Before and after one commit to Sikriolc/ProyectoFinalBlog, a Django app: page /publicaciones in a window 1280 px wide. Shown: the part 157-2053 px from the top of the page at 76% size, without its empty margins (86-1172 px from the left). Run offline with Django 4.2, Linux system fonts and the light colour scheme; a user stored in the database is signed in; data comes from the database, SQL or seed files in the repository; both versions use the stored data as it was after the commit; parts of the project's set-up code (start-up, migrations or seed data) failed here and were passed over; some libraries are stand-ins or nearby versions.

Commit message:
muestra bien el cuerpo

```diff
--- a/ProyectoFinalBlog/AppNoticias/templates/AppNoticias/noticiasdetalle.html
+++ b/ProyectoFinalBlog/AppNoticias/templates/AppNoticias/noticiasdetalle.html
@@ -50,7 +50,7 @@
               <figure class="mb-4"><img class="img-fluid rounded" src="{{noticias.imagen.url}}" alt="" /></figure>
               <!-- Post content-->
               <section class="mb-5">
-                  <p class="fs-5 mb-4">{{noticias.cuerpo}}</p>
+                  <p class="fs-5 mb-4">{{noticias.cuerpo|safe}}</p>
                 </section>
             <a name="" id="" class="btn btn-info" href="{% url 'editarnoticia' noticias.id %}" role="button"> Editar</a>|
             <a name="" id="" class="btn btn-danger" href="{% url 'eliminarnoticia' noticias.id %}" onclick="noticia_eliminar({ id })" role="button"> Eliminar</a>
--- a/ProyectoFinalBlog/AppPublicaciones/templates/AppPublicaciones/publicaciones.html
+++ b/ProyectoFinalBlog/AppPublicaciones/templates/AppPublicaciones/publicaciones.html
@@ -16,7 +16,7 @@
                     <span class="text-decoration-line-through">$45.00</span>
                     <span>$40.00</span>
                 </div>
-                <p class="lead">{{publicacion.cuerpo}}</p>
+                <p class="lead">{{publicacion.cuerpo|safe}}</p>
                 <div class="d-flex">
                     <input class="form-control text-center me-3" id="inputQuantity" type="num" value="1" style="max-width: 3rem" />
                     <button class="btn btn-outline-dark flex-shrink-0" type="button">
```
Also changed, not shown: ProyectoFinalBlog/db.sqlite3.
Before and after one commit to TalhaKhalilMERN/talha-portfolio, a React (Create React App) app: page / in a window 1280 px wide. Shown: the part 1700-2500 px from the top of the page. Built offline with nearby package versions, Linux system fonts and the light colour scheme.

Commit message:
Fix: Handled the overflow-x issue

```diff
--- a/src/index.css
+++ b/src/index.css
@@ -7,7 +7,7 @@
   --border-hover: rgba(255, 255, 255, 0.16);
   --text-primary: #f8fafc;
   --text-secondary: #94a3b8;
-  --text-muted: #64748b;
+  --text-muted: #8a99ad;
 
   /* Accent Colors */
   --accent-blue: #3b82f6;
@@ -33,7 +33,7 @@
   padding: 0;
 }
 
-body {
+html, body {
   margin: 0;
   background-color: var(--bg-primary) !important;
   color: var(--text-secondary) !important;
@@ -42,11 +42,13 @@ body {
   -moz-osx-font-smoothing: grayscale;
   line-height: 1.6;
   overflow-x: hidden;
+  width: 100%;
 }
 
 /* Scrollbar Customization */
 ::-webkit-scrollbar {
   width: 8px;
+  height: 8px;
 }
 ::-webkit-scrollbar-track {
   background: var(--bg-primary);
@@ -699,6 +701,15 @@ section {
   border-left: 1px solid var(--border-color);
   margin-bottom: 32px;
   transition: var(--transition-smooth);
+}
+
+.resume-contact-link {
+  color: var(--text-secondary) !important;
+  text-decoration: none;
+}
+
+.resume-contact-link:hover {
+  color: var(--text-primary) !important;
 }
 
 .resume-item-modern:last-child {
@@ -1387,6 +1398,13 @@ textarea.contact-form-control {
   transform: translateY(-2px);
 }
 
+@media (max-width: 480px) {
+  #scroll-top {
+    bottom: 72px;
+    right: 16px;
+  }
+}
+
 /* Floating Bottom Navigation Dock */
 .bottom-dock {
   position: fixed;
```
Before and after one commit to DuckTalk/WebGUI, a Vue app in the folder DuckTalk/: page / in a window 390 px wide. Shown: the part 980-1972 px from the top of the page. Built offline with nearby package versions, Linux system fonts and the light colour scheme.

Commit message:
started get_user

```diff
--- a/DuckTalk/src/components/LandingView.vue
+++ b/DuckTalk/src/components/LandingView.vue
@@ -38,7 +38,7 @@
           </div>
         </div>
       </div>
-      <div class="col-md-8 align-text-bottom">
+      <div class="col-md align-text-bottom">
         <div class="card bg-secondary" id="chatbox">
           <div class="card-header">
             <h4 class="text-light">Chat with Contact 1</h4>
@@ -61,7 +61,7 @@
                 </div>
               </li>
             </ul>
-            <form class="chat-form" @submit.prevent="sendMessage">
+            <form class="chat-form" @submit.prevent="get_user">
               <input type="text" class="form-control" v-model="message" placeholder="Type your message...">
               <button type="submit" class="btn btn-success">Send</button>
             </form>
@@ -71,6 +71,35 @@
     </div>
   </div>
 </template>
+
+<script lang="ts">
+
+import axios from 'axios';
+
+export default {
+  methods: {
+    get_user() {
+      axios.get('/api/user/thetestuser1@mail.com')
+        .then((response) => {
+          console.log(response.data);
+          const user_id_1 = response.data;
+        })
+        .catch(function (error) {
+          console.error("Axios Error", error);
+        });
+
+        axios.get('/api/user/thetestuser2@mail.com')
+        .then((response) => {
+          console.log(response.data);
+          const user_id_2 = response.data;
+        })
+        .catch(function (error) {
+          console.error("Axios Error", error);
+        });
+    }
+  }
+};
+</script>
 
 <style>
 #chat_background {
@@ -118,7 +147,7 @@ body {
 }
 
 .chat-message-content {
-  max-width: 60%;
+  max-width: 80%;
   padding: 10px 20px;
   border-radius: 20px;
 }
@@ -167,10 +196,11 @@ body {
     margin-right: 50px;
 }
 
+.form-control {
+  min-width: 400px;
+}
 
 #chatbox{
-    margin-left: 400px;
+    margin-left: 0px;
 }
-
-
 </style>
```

- [Exercise prompt]: Every line of the material needs to be returned exactly.

- [Written solution]:
Before and after one commit to Sikriolc/ProyectoFinalBlog, a Django app: page /publicaciones in a window 1280 px wide. Shown: the part 157-2053 px from the top of the page at 76% size, without its empty margins (86-1172 px from the left). Run offline with Django 4.2, Linux system fonts and the light colour scheme; a user stored in the database is signed in; data comes from the database, SQL or seed files in the repository; both versions use the stored data as it was after the commit; parts of the project's set-up code (start-up, migrations or seed data) failed here and were passed over; some libraries are stand-ins or nearby versions.

Commit message:
muestra bien el cuerpo

```diff
--- a/ProyectoFinalBlog/AppNoticias/templates/AppNoticias/noticiasdetalle.html
+++ b/ProyectoFinalBlog/AppNoticias/templates/AppNoticias/noticiasdetalle.html
@@ -50,7 +50,7 @@
               <figure class="mb-4"><img class="img-fluid rounded" src="{{noticias.imagen.url}}" alt="" /></figure>
               <!-- Post content-->
               <section class="mb-5">
-                  <p class="fs-5 mb-4">{{noticias.cuerpo}}</p>
+                  <p class="fs-5 mb-4">{{noticias.cuerpo|safe}}</p>
                 </section>
             <a name="" id="" class="btn btn-info" href="{% url 'editarnoticia' noticias.id %}" role="button"> Editar</a>|
             <a name="" id="" class="btn btn-danger" href="{% url 'eliminarnoticia' noticias.id %}" onclick="noticia_eliminar({ id })" role="button"> Eliminar</a>
--- a/ProyectoFinalBlog/AppPublicaciones/templates/AppPublicaciones/publicaciones.html
+++ b/ProyectoFinalBlog/AppPublicaciones/templates/AppPublicaciones/publicaciones.html
@@ -16,7 +16,7 @@
                     <span class="text-decoration-line-through">$45.00</span>
                     <span>$40.00</span>
                 </div>
-                <p class="lead">{{publicacion.cuerpo}}</p>
+                <p class="lead">{{publicacion.cuerpo|safe}}</p>
                 <div class="d-flex">
                     <input class="form-control text-center me-3" id="inputQuantity" type="num" value="1" style="max-width: 3rem" />
                     <button class="btn btn-outline-dark flex-shrink-0" type="button">
```
Also changed, not shown: ProyectoFinalBlog/db.sqlite3.
Before and after one commit to TalhaKhalilMERN/talha-portfolio, a React (Create React App) app: page / in a window 1280 px wide. Shown: the part 1700-2500 px from the top of the page. Built offline with nearby package versions, Linux system fonts and the light colour scheme.

Commit message:
Fix: Handled the overflow-x issue

```diff
--- a/src/index.css
+++ b/src/index.css
@@ -7,7 +7,7 @@
   --border-hover: rgba(255, 255, 255, 0.16);
   --text-primary: #f8fafc;
   --text-secondary: #94a3b8;
-  --text-muted: #64748b;
+  --text-muted: #8a99ad;
 
   /* Accent Colors */
   --accent-blue: #3b82f6;
@@ -33,7 +33,7 @@
   padding: 0;
 }
 
-body {
+html, body {
   margin: 0;
   background-color: var(--bg-primary) !important;
   color: var(--text-secondary) !important;
@@ -42,11 +42,13 @@ body {
   -moz-osx-font-smoothing: grayscale;
   line-height: 1.6;
   overflow-x: hidden;
+  width: 100%;
 }
 
 /* Scrollbar Customization */
 ::-webkit-scrollbar {
   width: 8px;
+  height: 8px;
 }
 ::-webkit-scrollbar-track {
   background: var(--bg-primary);
@@ -699,6 +701,15 @@ section {
   border-left: 1px solid var(--border-color);
   margin-bottom: 32px;
   transition: var(--transition-smooth);
+}
+
+.resume-contact-link {
+  color: var(--text-secondary) !important;
+  text-decoration: none;
+}
+
+.resume-contact-link:hover {
+  color: var(--text-primary) !important;
 }
 
 .resume-item-modern:last-child {
@@ -1387,6 +1398,13 @@ textarea.contact-form-control {
   transform: translateY(-2px);
 }
 
+@media (max-width: 480px) {
+  #scroll-top {
+    bottom: 72px;
+    right: 16px;
+  }
+}
+
 /* Floating Bottom Navigation Dock */
 .bottom-dock {
   position: fixed;
```
Before and after one commit to DuckTalk/WebGUI, a Vue app in the folder DuckTalk/: page / in a window 390 px wide. Shown: the part 980-1972 px from the top of the page. Built offline with nearby package versions, Linux system fonts and the light colour scheme.

Commit message:
started get_user

```diff
--- a/DuckTalk/src/components/LandingView.vue
+++ b/DuckTalk/src/components/LandingView.vue
@@ -38,7 +38,7 @@
           </div>
         </div>
       </div>
-      <div class="col-md-8 align-text-bottom">
+      <div class="col-md align-text-bottom">
         <div class="card bg-secondary" id="chatbox">
           <div class="card-header">
             <h4 class="text-light">Chat with Contact 1</h4>
@@ -61,7 +61,7 @@
                 </div>
               </li>
             </ul>
-            <form class="chat-form" @submit.prevent="sendMessage">
+            <form class="chat-form" @submit.prevent="get_user">
               <input type="text" class="form-control" v-model="message" placeholder="Type your message...">
               <button type="submit" class="btn btn-success">Send</button>
             </form>
@@ -71,6 +71,35 @@
     </div>
   </div>
 </template>
+
+<script lang="ts">
+
+import axios from 'axios';
+
+export default {
+  methods: {
+    get_user() {
+      axios.get('/api/user/thetestuser1@mail.com')
+        .then((response) => {
+          console.log(response.data);
+          const user_id_1 = response.data;
+        })
+        .catch(function (error) {
+          console.error("Axios Error", error);
+        });
+
+        axios.get('/api/user/thetestuser2@mail.com')
+        .then((response) => {
+          console.log(response.data);
+          const user_id_2 = response.data;
+        })
+        .catch(function (error) {
+          console.error("Axios Error", error);
+        });
+    }
+  }
+};
+</script>
 
 <style>
 #chat_background {
@@ -118,7 +147,7 @@ body {
 }
 
 .chat-message-content {
-  max-width: 60%;
+  max-width: 80%;
   padding: 10px 20px;
   border-radius: 20px;
 }
@@ -167,10 +196,11 @@ body {
     margin-right: 50px;
 }
 
+.form-control {
+  min-width: 400px;
+}
 
 #chatbox{
-    margin-left: 400px;
+    margin-left: 0px;
 }
-
-
 </style>
```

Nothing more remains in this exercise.